Feb 19, 2016
Social media is a powerful tool for nonprofits wanting to find new donors and broaden their influence that can eventually lead to more donation processing. Using Facebook, Twitter, Instagram and YouTube also connects your organization with longtime contributors and keeps them in the loop regarding your activities or the progress your nonprofit makes.
It almost seems silly not to fully embrace these different platforms to get the word out about your efforts. However, when not properly monitored, there is a downside to this type of communication just like any other. This is why every nonprofit must have a social media policy.
What to consider
Remember that whenever any staff member accesses or posts under your nonprofit's name, they're doing so on behalf of the organization as a whole.
Therefore, a good policy can ensure your employees are in sync with the editorial voice you want to express as well as the values you want your nonprofit to display online.
Emily Stumhofer, an attorney at the Nonprofit Management Risk Center, told The Nonprofit Times organizations must first think of their social media strategy. What objectives do you have for using a Facebook or Twitter page?
Similarly, nonprofit marketing expert, John Haydon, goes by the POST method for social media:
- P - People - Make sure that you understand your audience!
- O - Objectives - Set some social media goals before you start posting willy-nilly.
- S - Strategy - Strategy is about the value you give followers in exchange for their attention. How will you convince followers to support your organization?
- T - Technology - You can use the basic tools that social media platforms offer, but there are tons of more comprehensive solutions out there that can be beneficial as well!
Also, which employees will maintain the accounts and post under your nonprofit's name? It could be wise to form a social media committee so all of the people writing can get on the same page, Tech Soup advised. This way, you'll have a limited and manageable number of people posting for the organization.
After you have a social media writing group formed, plan out what kind of content you want your employees to write, share, like or retweet.
Are there certain topics or websites you and others should avoid sharing or commenting on? Make sure you have clear guidelines in place regarding what's appropriate and what's not.
Put steps in place so your team knows how to check the content they're sharing is accurate and they have the author's permission to share it.
Interacting with others
Keep in mind that for your social media accounts to be effective in engaging the public, you'll need to respond to them in a timely fashion. This might give you pause if your Facebook page or Twitter account receives negative comments, but it's something your nonprofit must address, too.
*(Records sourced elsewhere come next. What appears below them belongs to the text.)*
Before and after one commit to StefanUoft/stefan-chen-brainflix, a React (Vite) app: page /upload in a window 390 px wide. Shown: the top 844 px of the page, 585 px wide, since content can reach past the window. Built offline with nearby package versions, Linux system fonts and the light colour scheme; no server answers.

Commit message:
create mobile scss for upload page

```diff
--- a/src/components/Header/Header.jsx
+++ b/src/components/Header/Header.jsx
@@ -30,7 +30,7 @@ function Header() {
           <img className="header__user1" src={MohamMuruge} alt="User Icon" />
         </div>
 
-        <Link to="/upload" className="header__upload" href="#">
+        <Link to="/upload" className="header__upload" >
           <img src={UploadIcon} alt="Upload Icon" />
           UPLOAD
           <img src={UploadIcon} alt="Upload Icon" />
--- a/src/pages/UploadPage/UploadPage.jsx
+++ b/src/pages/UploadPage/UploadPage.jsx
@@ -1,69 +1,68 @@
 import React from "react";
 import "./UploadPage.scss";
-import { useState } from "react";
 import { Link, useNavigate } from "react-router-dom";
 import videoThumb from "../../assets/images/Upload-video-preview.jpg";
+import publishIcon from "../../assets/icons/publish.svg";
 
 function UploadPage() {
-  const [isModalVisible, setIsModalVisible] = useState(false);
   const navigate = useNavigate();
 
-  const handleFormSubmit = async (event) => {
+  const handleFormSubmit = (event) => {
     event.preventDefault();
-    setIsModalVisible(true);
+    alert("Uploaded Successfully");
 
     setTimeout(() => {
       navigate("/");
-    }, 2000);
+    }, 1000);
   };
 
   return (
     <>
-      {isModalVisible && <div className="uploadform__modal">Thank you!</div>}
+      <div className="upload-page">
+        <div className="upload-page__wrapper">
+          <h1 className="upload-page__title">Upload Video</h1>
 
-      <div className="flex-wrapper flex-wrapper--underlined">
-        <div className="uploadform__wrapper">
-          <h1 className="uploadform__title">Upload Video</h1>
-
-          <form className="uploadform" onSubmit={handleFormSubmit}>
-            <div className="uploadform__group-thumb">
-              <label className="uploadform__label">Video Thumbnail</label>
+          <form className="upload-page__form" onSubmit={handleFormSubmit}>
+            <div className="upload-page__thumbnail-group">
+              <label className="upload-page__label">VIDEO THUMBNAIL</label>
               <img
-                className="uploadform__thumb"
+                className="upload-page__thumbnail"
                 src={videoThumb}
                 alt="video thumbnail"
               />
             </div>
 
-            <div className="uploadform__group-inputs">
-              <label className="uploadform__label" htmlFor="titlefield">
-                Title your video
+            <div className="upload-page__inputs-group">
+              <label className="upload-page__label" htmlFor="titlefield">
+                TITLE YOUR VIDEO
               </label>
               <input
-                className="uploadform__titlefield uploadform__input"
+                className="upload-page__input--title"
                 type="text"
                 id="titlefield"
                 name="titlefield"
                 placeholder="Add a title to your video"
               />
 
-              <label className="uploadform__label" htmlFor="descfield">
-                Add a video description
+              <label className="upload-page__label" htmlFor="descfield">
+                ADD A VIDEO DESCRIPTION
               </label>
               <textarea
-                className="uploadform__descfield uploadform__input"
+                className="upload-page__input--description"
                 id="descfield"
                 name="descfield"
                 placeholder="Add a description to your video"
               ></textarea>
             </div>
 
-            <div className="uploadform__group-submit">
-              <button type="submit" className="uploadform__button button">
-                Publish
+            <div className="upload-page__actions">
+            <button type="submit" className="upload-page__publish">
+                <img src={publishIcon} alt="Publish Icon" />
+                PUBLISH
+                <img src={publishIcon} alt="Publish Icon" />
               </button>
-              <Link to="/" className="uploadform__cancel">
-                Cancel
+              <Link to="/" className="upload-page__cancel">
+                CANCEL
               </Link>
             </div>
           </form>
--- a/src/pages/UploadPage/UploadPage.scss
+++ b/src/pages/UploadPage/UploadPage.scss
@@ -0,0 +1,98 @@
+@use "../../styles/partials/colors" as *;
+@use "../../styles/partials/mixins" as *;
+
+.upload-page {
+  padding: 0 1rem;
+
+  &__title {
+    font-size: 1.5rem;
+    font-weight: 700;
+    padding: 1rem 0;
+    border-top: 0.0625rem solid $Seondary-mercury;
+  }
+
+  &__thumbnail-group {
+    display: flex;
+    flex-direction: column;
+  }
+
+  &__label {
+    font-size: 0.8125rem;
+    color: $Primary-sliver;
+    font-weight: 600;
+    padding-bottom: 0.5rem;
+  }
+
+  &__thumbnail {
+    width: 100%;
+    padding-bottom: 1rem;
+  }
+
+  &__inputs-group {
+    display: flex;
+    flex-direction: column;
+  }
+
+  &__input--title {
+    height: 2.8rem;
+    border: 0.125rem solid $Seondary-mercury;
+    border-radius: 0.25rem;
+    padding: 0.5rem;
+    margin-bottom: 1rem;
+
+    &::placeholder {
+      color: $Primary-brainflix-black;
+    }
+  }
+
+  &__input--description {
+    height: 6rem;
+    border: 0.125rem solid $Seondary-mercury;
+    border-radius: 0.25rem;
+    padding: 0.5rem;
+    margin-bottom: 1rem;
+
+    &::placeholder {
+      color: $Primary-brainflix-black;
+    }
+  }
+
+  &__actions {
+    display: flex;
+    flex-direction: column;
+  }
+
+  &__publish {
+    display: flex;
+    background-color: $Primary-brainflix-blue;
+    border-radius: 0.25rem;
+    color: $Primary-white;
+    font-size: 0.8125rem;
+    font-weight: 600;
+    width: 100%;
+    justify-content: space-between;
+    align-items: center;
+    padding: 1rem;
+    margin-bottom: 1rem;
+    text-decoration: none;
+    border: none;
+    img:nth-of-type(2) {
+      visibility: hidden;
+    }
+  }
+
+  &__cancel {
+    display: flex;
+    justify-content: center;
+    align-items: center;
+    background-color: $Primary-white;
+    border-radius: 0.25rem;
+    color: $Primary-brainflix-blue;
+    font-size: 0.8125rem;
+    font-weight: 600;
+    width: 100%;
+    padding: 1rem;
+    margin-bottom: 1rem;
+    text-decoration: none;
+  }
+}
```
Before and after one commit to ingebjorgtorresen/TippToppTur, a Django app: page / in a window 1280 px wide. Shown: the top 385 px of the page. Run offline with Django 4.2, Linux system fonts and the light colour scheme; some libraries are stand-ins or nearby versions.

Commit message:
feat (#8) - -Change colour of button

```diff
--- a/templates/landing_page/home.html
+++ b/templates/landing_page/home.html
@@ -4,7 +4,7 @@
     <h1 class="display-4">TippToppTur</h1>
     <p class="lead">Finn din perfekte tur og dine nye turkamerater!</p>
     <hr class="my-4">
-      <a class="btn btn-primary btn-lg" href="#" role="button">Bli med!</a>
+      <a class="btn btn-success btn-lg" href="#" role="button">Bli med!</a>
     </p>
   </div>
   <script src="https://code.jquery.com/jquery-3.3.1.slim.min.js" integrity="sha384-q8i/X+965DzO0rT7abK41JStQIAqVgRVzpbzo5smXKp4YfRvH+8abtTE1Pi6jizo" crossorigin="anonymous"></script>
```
Make sure you and your team follows the same list of rules for interacting and engaging with the public before they hit the reply button.
Having a good social media policy in place is important for any nonprofit wishing to develop a reputable and personable editorial voice.